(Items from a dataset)
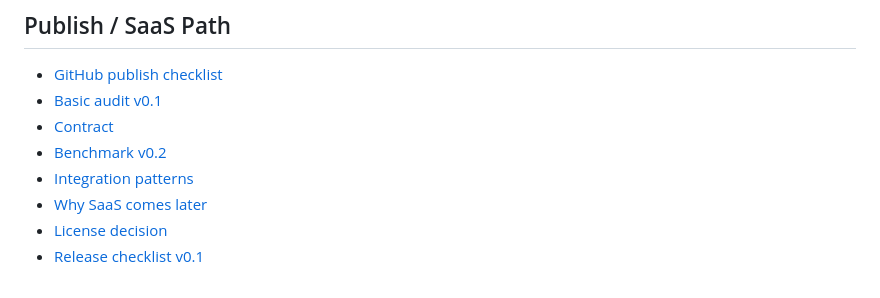
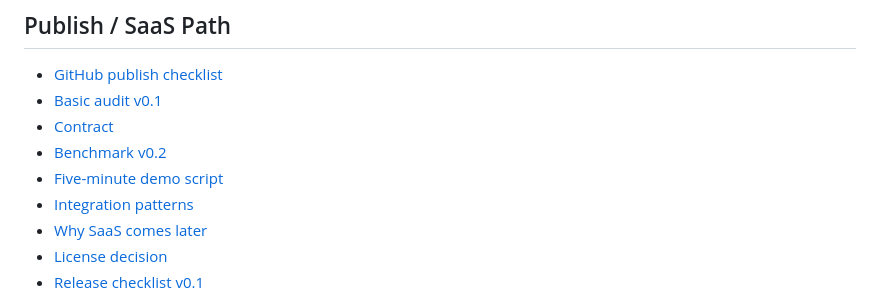
Before and after one commit to SemeAIPletinnya/semeai-gate-basic, a Markdown page: README.md, the part around the change. Drawn GitHub-style.

Commit message:
Add five-minute demo script (#16)
Co-authored-by: Anton Semenenko <adelayida@ukr.net>

```diff
--- a/README.md
+++ b/README.md
@@ -171,6 +171,7 @@ middleware-style usage.
 - [Basic audit v0.1](docs/basic_audit_v0_1.md)
 - [Contract](docs/contract.md)
 - [Benchmark v0.2](docs/benchmark_v0_2.md)
+- [Five-minute demo script](docs/demo_script_5_min.md)
 - [Integration patterns](docs/integration_patterns.md)
 - [Why SaaS comes later](docs/saas_later.md)
 - [License decision](docs/license_options.md)
```
Also changed, not shown: docs/demo_script_5_min.md (added, +175 -0 lines).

** ACTION ITEM **
Print the entries above exactly, leaving pictures out.

** RESULT FOR THIS EXERCISE **
Before and after one commit to SemeAIPletinnya/semeai-gate-basic, a Markdown page: README.md, the part around the change. Drawn GitHub-style.

Commit message:
Add five-minute demo script (#16)
Co-authored-by: Anton Semenenko <adelayida@ukr.net>

```diff
--- a/README.md
+++ b/README.md
@@ -171,6 +171,7 @@ middleware-style usage.
 - [Basic audit v0.1](docs/basic_audit_v0_1.md)
 - [Contract](docs/contract.md)
 - [Benchmark v0.2](docs/benchmark_v0_2.md)
+- [Five-minute demo script](docs/demo_script_5_min.md)
 - [Integration patterns](docs/integration_patterns.md)
 - [Why SaaS comes later](docs/saas_later.md)
 - [License decision](docs/license_options.md)
```
Also changed, not shown: docs/demo_script_5_min.md (added, +175 -0 lines).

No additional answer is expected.